IAU Decision (August 24, 2006)
According to the International Astronomical Union's 2006 redefinition of planet, there are three main conditions for an object to be called a 'planet'.
1. The object must be in orbit around the Sun.
2. The object must be massive enough to be a sphere by its own gravitational force. More specifically, its own gravity should pull it into a shape of hydrostatic equilibrium.
3. It must have cleared the neighborhood around its orbit. Pluto fails to meet the third condition.
The IAU further resolved that Pluto be classified in the simultaneously created dwarf planet category, and that it act as prototype for a yet-to-be-named category of trans-Neptunian objects, in which it would be separately, but concurrently, classified. Prior to this decision several other definitions had been proposed, some of which might have ruled out planetary status for Earth or Mercury or may have classified several of the asteroids as planets. This version was democratically chosen in a successful attempt at avoiding these non-traditional results.
See related link for the IAU official reason.
Pluto is no longer a planet but there are dwarf planet Pluto is considered a dwarf planet
Yes. Earth receives radiation. The atmosphere acts as a filter. The atmosphere of Mars is thinner than Earth. Mars receives radiation also.
OK, wait... humans can't live on Saturn, Jupiter, Uranus, Mercury, the sun, pluto, or neptune. Heres why:
Saturn: The gases and the atmoshpere are too overwhelming. Plus its cold.
Jupiter:The gases are poisionous and its far away from the sun.
Mercury: Its too close to the sun, and its too small
The sun: Well obviously you'd be burned alive
Neptune: Its way to far away from the sun... You'd freeze to death
Pluto:Its too small and really really really really cold!
As for Mars... I guess you could live there but really who's gonna travel through space just to get to mars where you might have a chance of starting a civilzation.

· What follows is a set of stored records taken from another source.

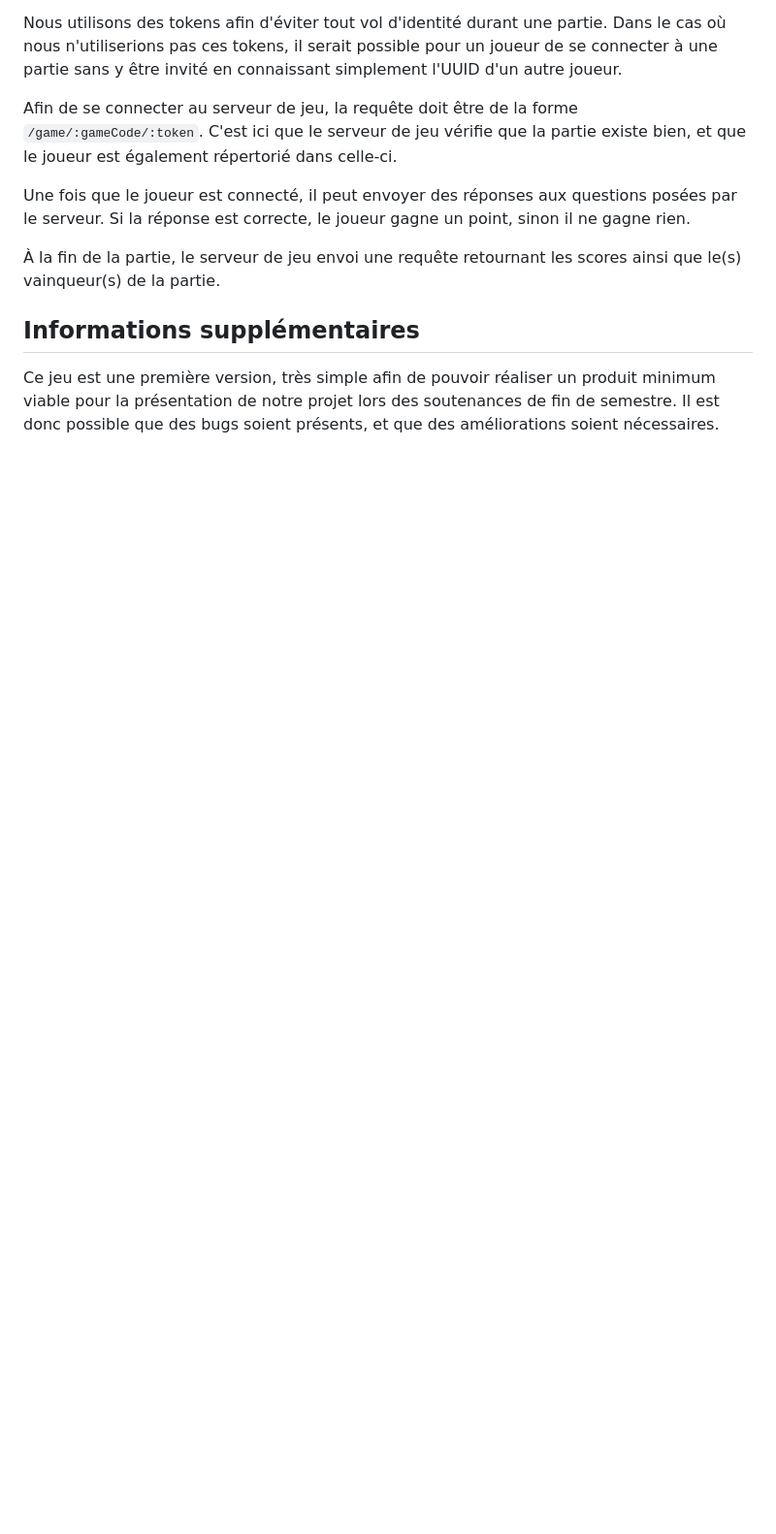
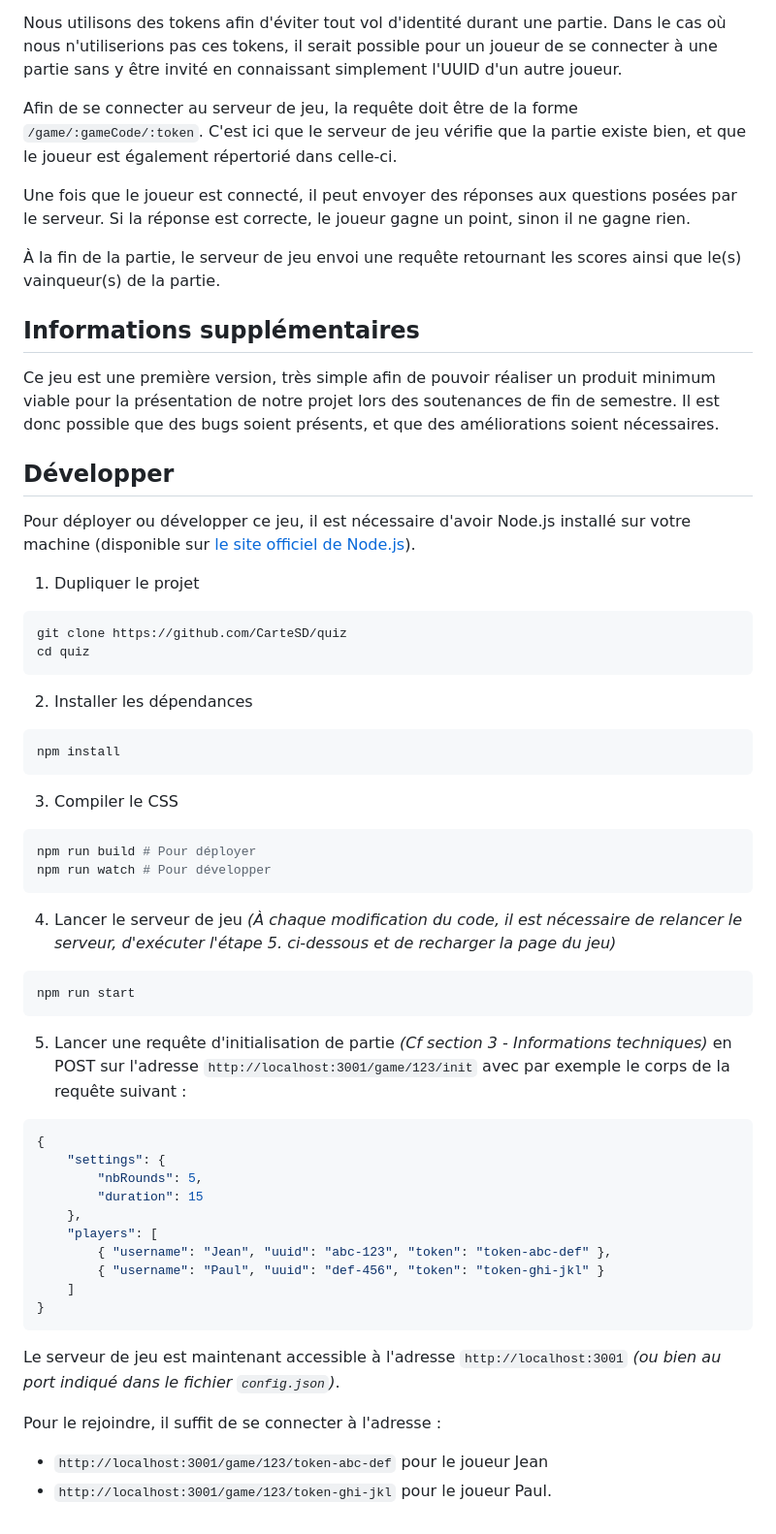
Before and after one commit to CarteSD/quiz, a Markdown page: README.md, the part around the change. Shown at 97% size. Rendered like a GitHub page; blank space fills up the shorter version.

Commit message:
:memo: Ajout de la section "Développer" dans le `README.md`

````diff
--- a/README.md
+++ b/README.md
@@ -41,3 +41,48 @@ Une fois que le joueur est connecté, il peut envoyer des réponses aux question
 
 ## Informations supplémentaires
 Ce jeu est une première version, très simple afin de pouvoir réaliser un produit minimum viable pour la présentation de notre projet lors des soutenances de fin de semestre. Il est donc possible que des bugs soient présents, et que des améliorations soient nécessaires.
+
+## Développer
+Pour déployer ou développer ce jeu, il est nécessaire d'avoir Node.js installé sur votre machine (disponible sur [le site officiel de Node.js](https://nodejs.org/)).
+
+1. Dupliquer le projet
+```bash
+git clone https://github.com/CarteSD/quiz
+cd quiz
+```
+
+2. Installer les dépendances
+```bash
+npm install
+```
+
+3. Compiler le CSS
+```bash
+npm run build # Pour déployer
+npm run watch # Pour développer
+```
+
+4. Lancer le serveur de jeu *(À chaque modification du code, il est nécessaire de relancer le serveur, d'exécuter l'étape 5. ci-dessous et de recharger la page du jeu)*
+```bash
+npm run start
+```
+
+5. Lancer une requête d'initialisation de partie *(Cf section 3 - Informations techniques)* en POST sur l'adresse `http://localhost:3001/game/123/init` avec par exemple le corps de la requête suivant :
+```json
+{
+    "settings": {
+        "nbRounds": 5,
+        "duration": 15
+    },
+    "players": [
+        { "username": "Jean", "uuid": "abc-123", "token": "token-abc-def" },
+        { "username": "Paul", "uuid": "def-456", "token": "token-ghi-jkl" }
+    ]
+}
+```
+
+Le serveur de jeu est maintenant accessible à l'adresse `http://localhost:3001` *(ou bien au port indiqué dans le fichier `config.json`)*.
+
+Pour le rejoindre, il suffit de se connecter à l'adresse :
+- `http://localhost:3001/game/123/token-abc-def` pour le joueur Jean
+- `http://localhost:3001/game/123/token-ghi-jkl` pour le joueur Paul.
````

I think the government needs to stop paying money to the NASA program. Because we have alot more issues and alot more things to accomplish than to go into space.